== Exercise objective ==
For the data below, give again exactly the lines from the one containing "rendering; blank space fills up the shorter version." through the one containing "Also changed, not", both ends included, and no others.

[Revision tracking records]
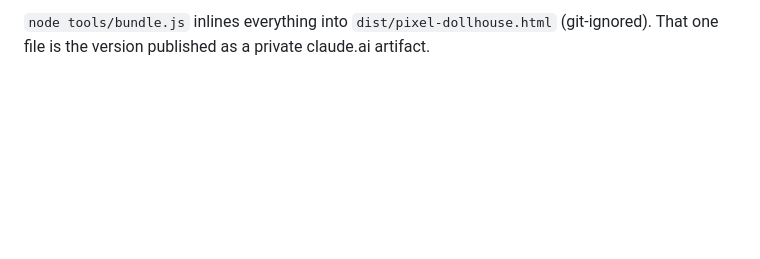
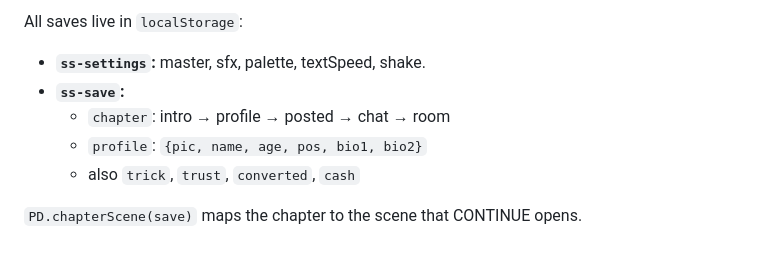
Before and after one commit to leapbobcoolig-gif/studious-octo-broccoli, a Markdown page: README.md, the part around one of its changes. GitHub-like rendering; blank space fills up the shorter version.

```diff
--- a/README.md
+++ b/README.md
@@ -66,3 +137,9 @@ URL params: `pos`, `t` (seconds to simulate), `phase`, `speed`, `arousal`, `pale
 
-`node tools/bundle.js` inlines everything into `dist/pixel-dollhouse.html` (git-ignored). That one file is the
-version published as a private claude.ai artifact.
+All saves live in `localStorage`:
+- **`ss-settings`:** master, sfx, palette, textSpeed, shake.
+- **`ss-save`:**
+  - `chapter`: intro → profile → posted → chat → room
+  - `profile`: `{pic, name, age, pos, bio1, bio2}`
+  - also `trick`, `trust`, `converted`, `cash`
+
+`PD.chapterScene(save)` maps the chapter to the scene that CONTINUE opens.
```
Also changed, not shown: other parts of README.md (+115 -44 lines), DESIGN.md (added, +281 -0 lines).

---

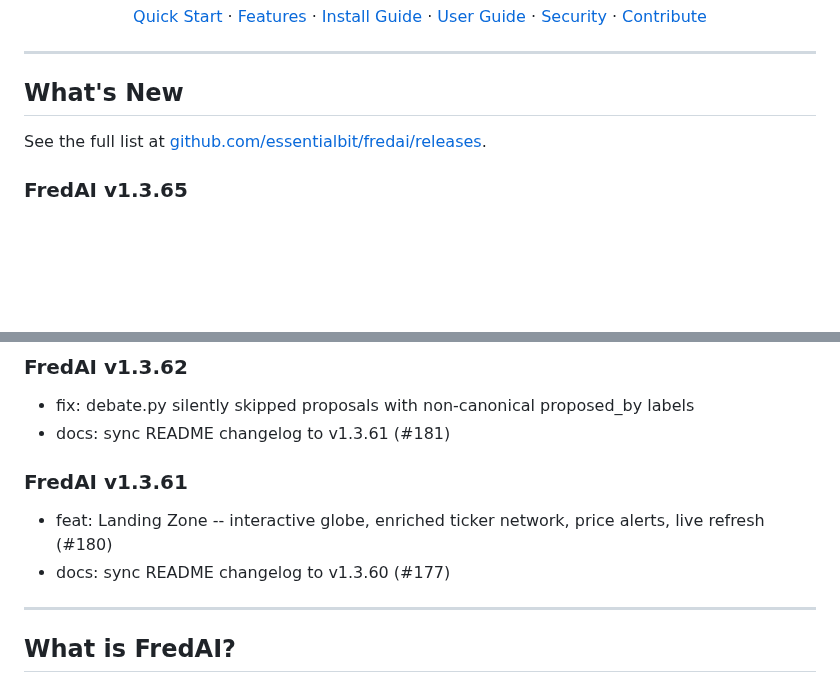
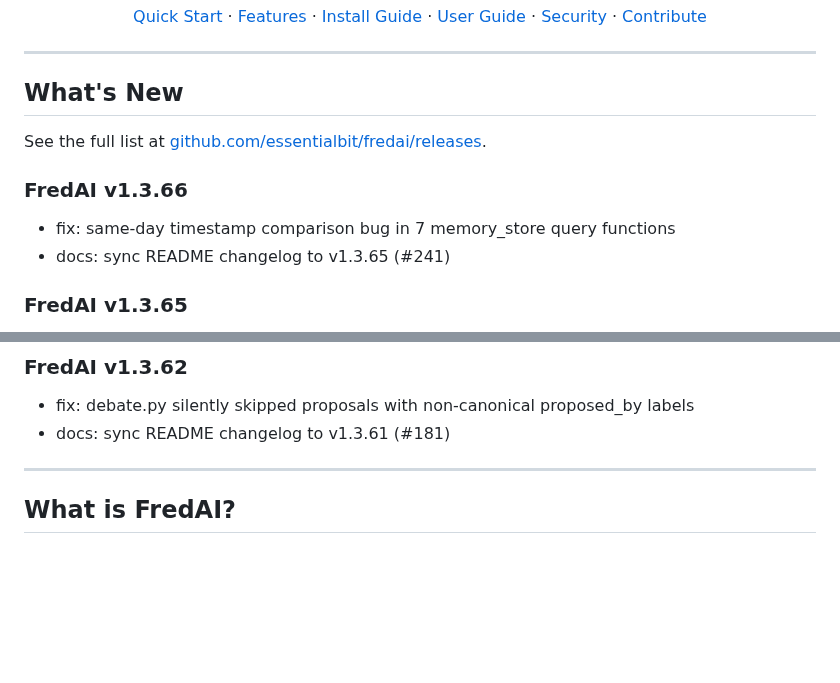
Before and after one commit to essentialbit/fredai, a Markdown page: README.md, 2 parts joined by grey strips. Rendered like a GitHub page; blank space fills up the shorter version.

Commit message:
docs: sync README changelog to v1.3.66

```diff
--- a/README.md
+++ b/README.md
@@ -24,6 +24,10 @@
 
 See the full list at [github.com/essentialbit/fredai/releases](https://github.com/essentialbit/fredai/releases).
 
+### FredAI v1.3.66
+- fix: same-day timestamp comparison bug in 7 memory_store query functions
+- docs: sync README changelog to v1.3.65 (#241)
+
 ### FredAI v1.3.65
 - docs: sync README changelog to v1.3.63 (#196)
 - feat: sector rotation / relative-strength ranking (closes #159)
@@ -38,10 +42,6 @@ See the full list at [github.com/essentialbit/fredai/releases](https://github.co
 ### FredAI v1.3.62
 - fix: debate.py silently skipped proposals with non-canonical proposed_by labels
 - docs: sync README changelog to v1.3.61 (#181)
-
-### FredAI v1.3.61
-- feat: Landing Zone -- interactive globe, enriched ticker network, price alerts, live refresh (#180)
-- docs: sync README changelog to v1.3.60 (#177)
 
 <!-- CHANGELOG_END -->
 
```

== Solution for this task ==
Before and after one commit to leapbobcoolig-gif/studious-octo-broccoli, a Markdown page: README.md, the part around one of its changes. GitHub-like rendering; blank space fills up the shorter version.

```diff
--- a/README.md
+++ b/README.md
@@ -66,3 +137,9 @@ URL params: `pos`, `t` (seconds to simulate), `phase`, `speed`, `arousal`, `pale
 
-`node tools/bundle.js` inlines everything into `dist/pixel-dollhouse.html` (git-ignored). That one file is the
-version published as a private claude.ai artifact.
+All saves live in `localStorage`:
+- **`ss-settings`:** master, sfx, palette, textSpeed, shake.
+- **`ss-save`:**
+  - `chapter`: intro → profile → posted → chat → room
+  - `profile`: `{pic, name, age, pos, bio1, bio2}`
+  - also `trick`, `trust`, `converted`, `cash`
+
+`PD.chapterScene(save)` maps the chapter to the scene that CONTINUE opens.
```
Also changed, not shown: other parts of README.md (+115 -44 lines), DESIGN.md (added, +281 -0 lines).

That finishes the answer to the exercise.